● **What is expected**
The word "security" appears in some lines of the listing below; report how many such lines there are, and nothing else.

● **Dataset excerpts**
*** Block opens ***

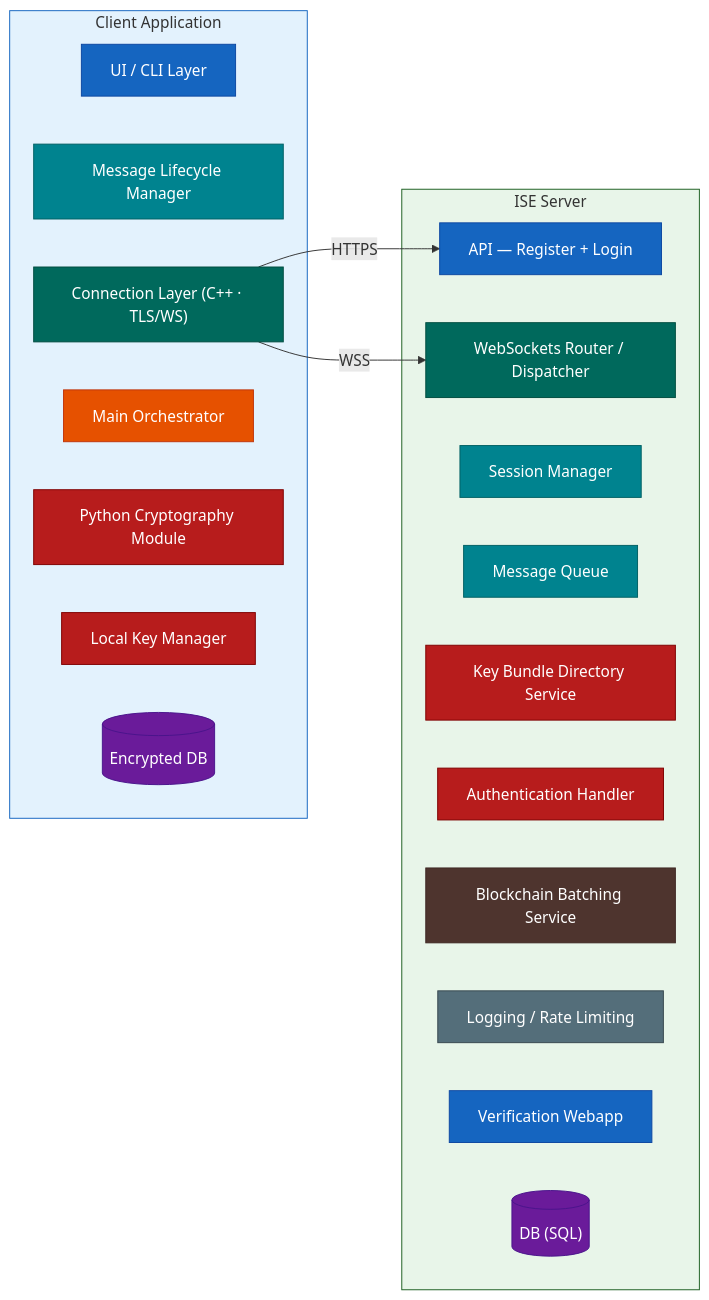
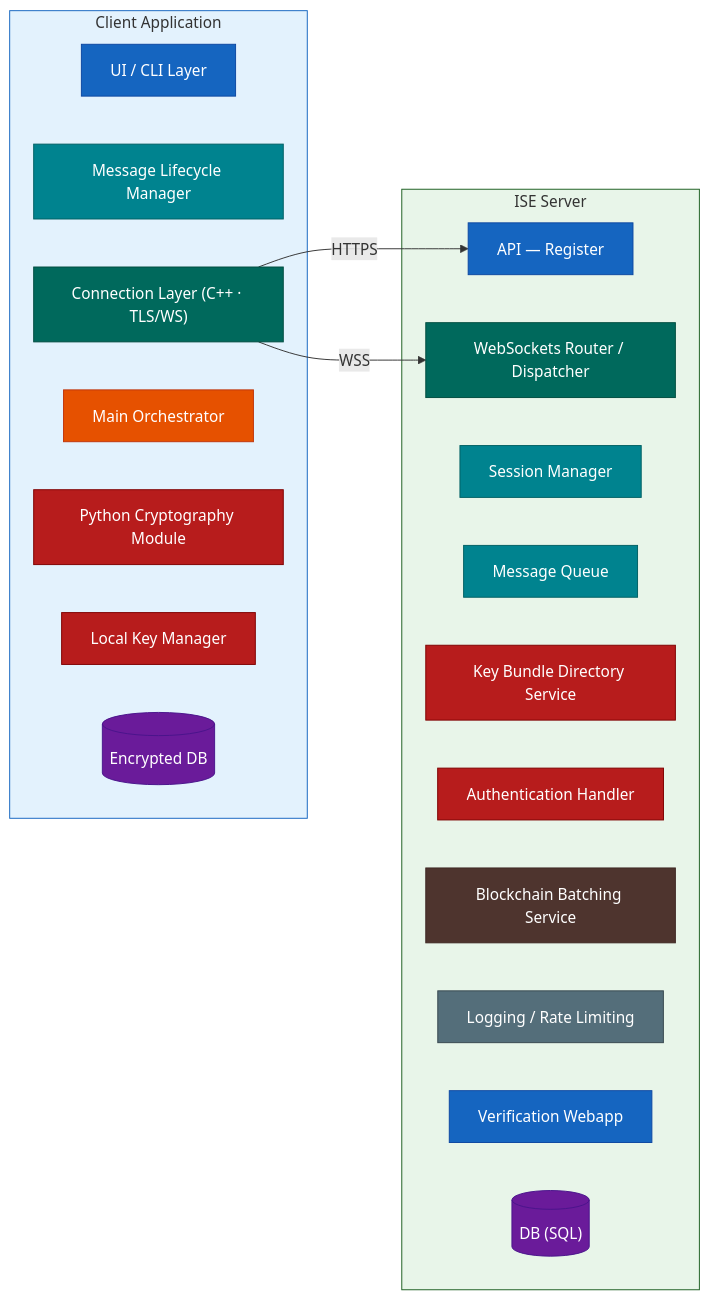
The first of 3 diagrams in docs/architecture.md (meltedelement/EPIC-1bit2qbit), drawn with Mermaid before and after one commit. The commit also changed other lines of this file and 1 other file, not shown here.

First line of the commit message:
Docs: Update architecture and server flows for WS-auth session model

````diff
--- a/docs/architecture.md
+++ b/docs/architecture.md
@@ -5,40 +5,40 @@
 ```mermaid
 flowchart LR
     classDef entry      fill:#1565C0,stroke:#0D47A1,color:#fff
     classDef orch       fill:#E65100,stroke:#BF360C,color:#fff
     classDef transport  fill:#00695C,stroke:#004D40,color:#fff
     classDef messaging  fill:#00838F,stroke:#006064,color:#fff
     classDef security   fill:#B71C1C,stroke:#7F0000,color:#fff
     classDef blockchain fill:#4E342E,stroke:#3E2723,color:#fff
     classDef infra      fill:#546E7A,stroke:#37474F,color:#fff
     classDef storage    fill:#6A1B9A,stroke:#4A148C,color:#fff
 
     subgraph CA["Client Application"]
         UI["UI / CLI Layer"]:::entry
         MLM["Message Lifecycle Manager"]:::messaging
         CONN["Connection Layer (C++ · TLS/WS)"]:::transport
         ORCH["Main Orchestrator"]:::orch
         CRYPTO["Python Cryptography Module"]:::security
         KEYS["Local Key Manager"]:::security
         DBC[("Encrypted DB")]:::storage
     end
 
     subgraph ISE["ISE Server"]
-        API["API — Register + Login"]:::entry
+        API["API — Register"]:::entry
         WS["WebSockets Router / Dispatcher"]:::transport
         SESSION["Session Manager"]:::messaging
         MQ["Message Queue"]:::messaging
         KBD["Key Bundle Directory Service"]:::security
         AUTHN["Authentication Handler"]:::security
         BC["Blockchain Batching Service"]:::blockchain
         LOG["Logging / Rate Limiting"]:::infra
         WEBAPP["Verification Webapp"]:::entry
         DBS[("DB (SQL)")]:::storage
     end
 
     CONN -->|HTTPS| API
     CONN -->|WSS| WS
 
     style CA fill:#E3F2FD,stroke:#1565C0
     style ISE fill:#E8F5E9,stroke:#1B5E20
 ```
````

*** Block closes ***

● **Task answer**
5